WHAT YOU SHOULD DO
Based on the entries below, how many lines contain the word "Contracts"? Respond with only the number.

*** Begin section ***

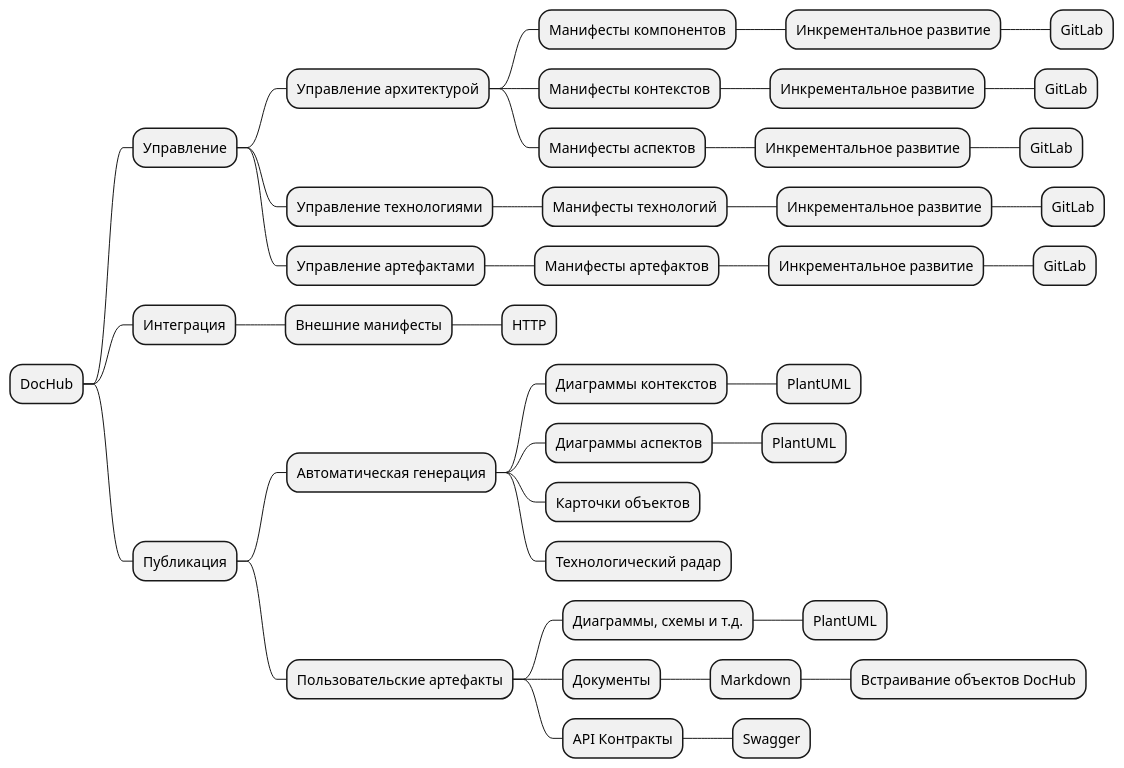
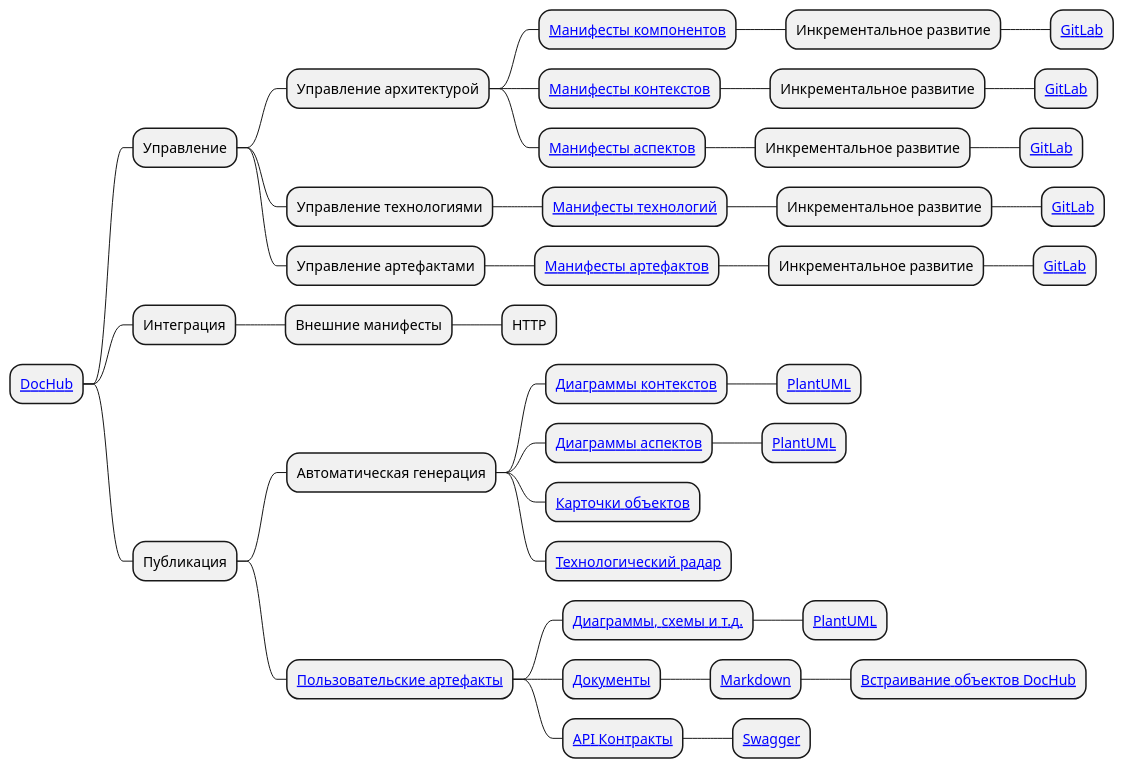
The diagram in public/docs/conception/mindmap.puml (ypolosov/DocHub), drawn with PlantUML before and after one commit. The commit also changed 4 other files, not shown here.

Commit message:
Переработаны встраивание DocHub объектов

```diff
--- a/public/docs/conception/mindmap.puml
+++ b/public/docs/conception/mindmap.puml
@@ -1,41 +1,41 @@
 @startmindmap
-* DocHub
+* [[https://github.com/RabotaRu/DocHub DocHub]]
 ** Управление
 *** Управление архитектурой
-**** Манифесты компонентов
+**** [[/docs/dochub_components Манифесты компонентов]]
 ***** Инкрементальное развитие
-****** GitLab
-**** Манифесты контекстов
+****** [[https://about.gitlab.com/ GitLab]]
+**** [[/docs/dochub_contexts Манифесты контекстов]]
 ***** Инкрементальное развитие
-****** GitLab
-**** Манифесты аспектов
+****** [[https://about.gitlab.com/ GitLab]]
+**** [[/docs/dochub_aspects Манифесты аспектов]]
 ***** Инкрементальное развитие
-****** GitLab
+****** [[https://about.gitlab.com/ GitLab]]
 *** Управление технологиями
-**** Манифесты технологий
+**** [[/docs/dochub_technologies Манифесты технологий]]
 ***** Инкрементальное развитие
-****** GitLab
+****** [[https://about.gitlab.com/ GitLab]]
 *** Управление артефактами
-**** Манифесты артефактов
+**** [[/docs/dochub_docs Манифесты артефактов]]
 ***** Инкрементальное развитие
-****** GitLab
+****** [[https://about.gitlab.com/ GitLab]]
 ** Интеграция
 *** Внешние манифесты
 **** HTTP
 ** Публикация
 *** Автоматическая генерация
-**** Диаграммы контекстов
-***** PlantUML
-**** Диаграммы аспектов
-***** PlantUML
-**** Карточки объектов
-**** Технологический радар
-*** Пользовательские артефакты
-**** Диаграммы, схемы и т.д.
-***** PlantUML
-**** Документы
-***** Markdown
-****** Встраивание объектов DocHub
-**** API Контракты
-***** Swagger
+**** [[/docs/dochub_contexts Диаграммы контекстов]]
+***** [[https://plantuml.com/ PlantUML]]
+**** [[/docs/dochub_aspects Диаграммы аспектов]]
+***** [[https://plantuml.com/ PlantUML]]
+**** [[/docs/dochub_forms Карточки объектов]]
+**** [[/docs/dochub_radar Технологический радар]]
+*** [[/docs/dochub_docs Пользовательские артефакты]]
+**** [[/docs/dochub_docs#plantuml Диаграммы, схемы и т.д.]]
+***** [[https://plantuml.com/ PlantUML]]
+**** [[/docs/dochub_docs#markdown Документы]]
+***** [[https://ru.wikipedia.org/wiki/Markdown Markdown]]
+****** [[/docs/dochub_docs#markdown Встраивание объектов DocHub]]
+**** [[/docs/dochub_docs#swagger API Контракты]]
+***** [[https://swagger.io/ Swagger]]
 @endmindmap
```
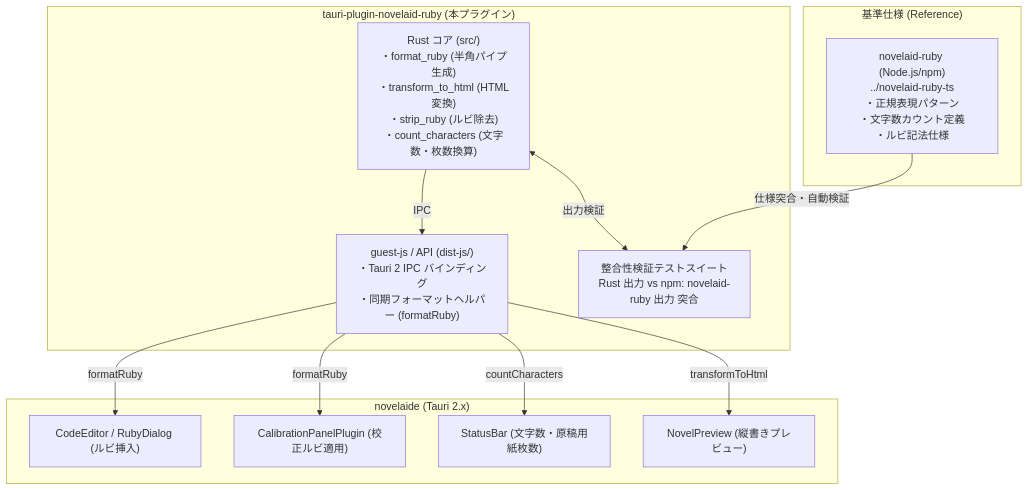
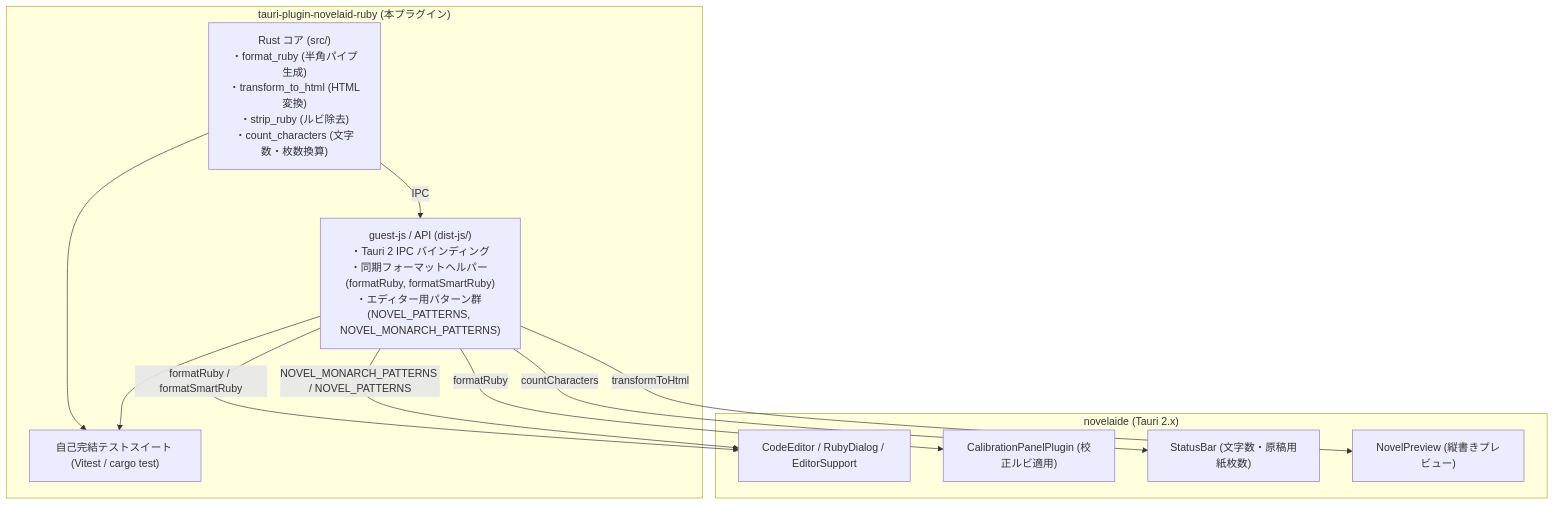
The diagram in docs/dev/小説ルビ記法・文字数処理プラグイン仕様.md (mituha/novelaide), drawn with Mermaid before and after one commit. The commit also changed other lines of this file and 20 other files, not shown here.

Commit message:
fix(ruby): novelaid-rubyの依存を排除しtauri-plugin-novelaid-rubyへ移行・自己完結化

````diff
--- a/docs/dev/小説ルビ記法・文字数処理プラグイン仕様.md
+++ b/docs/dev/小説ルビ記法・文字数処理プラグイン仕様.md
@@ -22,28 +23,25 @@
 ```mermaid
 graph TD
-    subgraph Spec["基準仕様 (Reference)"]
-        NpmRuby["novelaid-ruby (Node.js/npm)<br/>../novelaid-ruby-ts<br/>・正規表現パターン<br/>・文字数カウント定義<br/>・ルビ記法仕様"]
-    end
-
     subgraph Plugin["tauri-plugin-novelaid-ruby (本プラグイン)"]
         RustCore["Rust コア (src/)<br/>・format_ruby (半角パイプ生成)<br/>・transform_to_html (HTML変換)<br/>・strip_ruby (ルビ除去)<br/>・count_characters (文字数・枚数換算)"]
-        GuestJS["guest-js / API (dist-js/)<br/>・Tauri 2 IPC バインディング<br/>・同期フォーマットヘルパー (formatRuby)"]
-        CompatTest["整合性検証テストスイート<br/>Rust 出力 vs npm: novelaid-ruby 出力 突合"]
+        GuestJS["guest-js / API (dist-js/)<br/>・Tauri 2 IPC バインディング<br/>・同期フォーマットヘルパー (formatRuby, formatSmartRuby)<br/>・エディター用パターン群 (NOVEL_PATTERNS, NOVEL_MONARCH_PATTERNS)"]
+        PluginTest["自己完結テストスイート (Vitest / cargo test)"]
     end
 
     subgraph Novelaide["novelaide (Tauri 2.x)"]
-        FE_Editor["CodeEditor / RubyDialog (ルビ挿入)"]
+        FE_Editor["CodeEditor / RubyDialog / EditorSupport"]
         FE_Calib["CalibrationPanelPlugin (校正ルビ適用)"]
         FE_Status["StatusBar (文字数・原稿用紙枚数)"]
         FE_Preview["NovelPreview (縦書きプレビュー)"]
     end
 
-    NpmRuby -->|"仕様突合・自動検証"| CompatTest
-    RustCore <-->|"出力検証"| CompatTest
     RustCore -->|"IPC"| GuestJS
+    RustCore --> PluginTest
+    GuestJS --> PluginTest
 
-    GuestJS -->|"formatRuby"| FE_Editor
+    GuestJS -->|"formatRuby / formatSmartRuby"| FE_Editor
+    GuestJS -->|"NOVEL_MONARCH_PATTERNS / NOVEL_PATTERNS"| FE_Editor
     GuestJS -->|"formatRuby"| FE_Calib
     GuestJS -->|"countCharacters"| FE_Status
     GuestJS -->|"transformToHtml"| FE_Preview
 ```
````
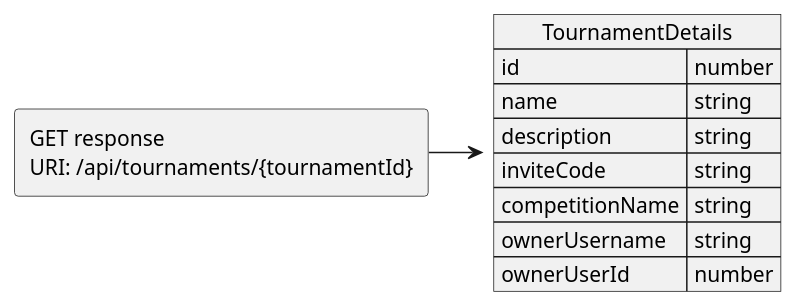
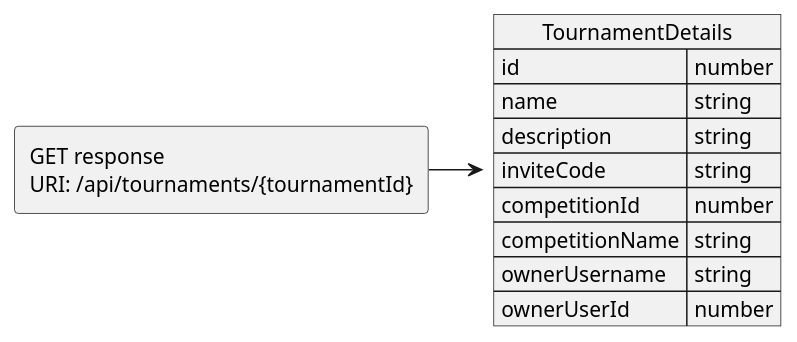
One commit to JKMN-Projects/TeamTactics changed the diagram in docs/JSON Contracts/Responses/GetTournamentDetails.puml. Above: the diagram before and after it, drawn with PlantUML.

Commit message:
Added competitionId to get tournament details response

```diff
--- a/docs/JSON Contracts/Responses/GetTournamentDetails.puml
+++ b/docs/JSON Contracts/Responses/GetTournamentDetails.puml
@@ -1,16 +1,17 @@
 @startuml Get tournament details response
 allowmixing
 
 agent "GET response \nURI: /api/tournaments/{tournamentId}"
   json "TournamentDetails" as J {
     "id": "number",
     "name": "string",
     "description": "string",
     "inviteCode": "string",
+    "competitionId": "number",
     "competitionName": "string",
     "ownerUsername": "string",
     "ownerUserId": "number"
   }
 
 "GET response \nURI: /api/tournaments/{tournamentId}" -> J 
 @enduml
```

*** End section ***

ANSWER SECTION
3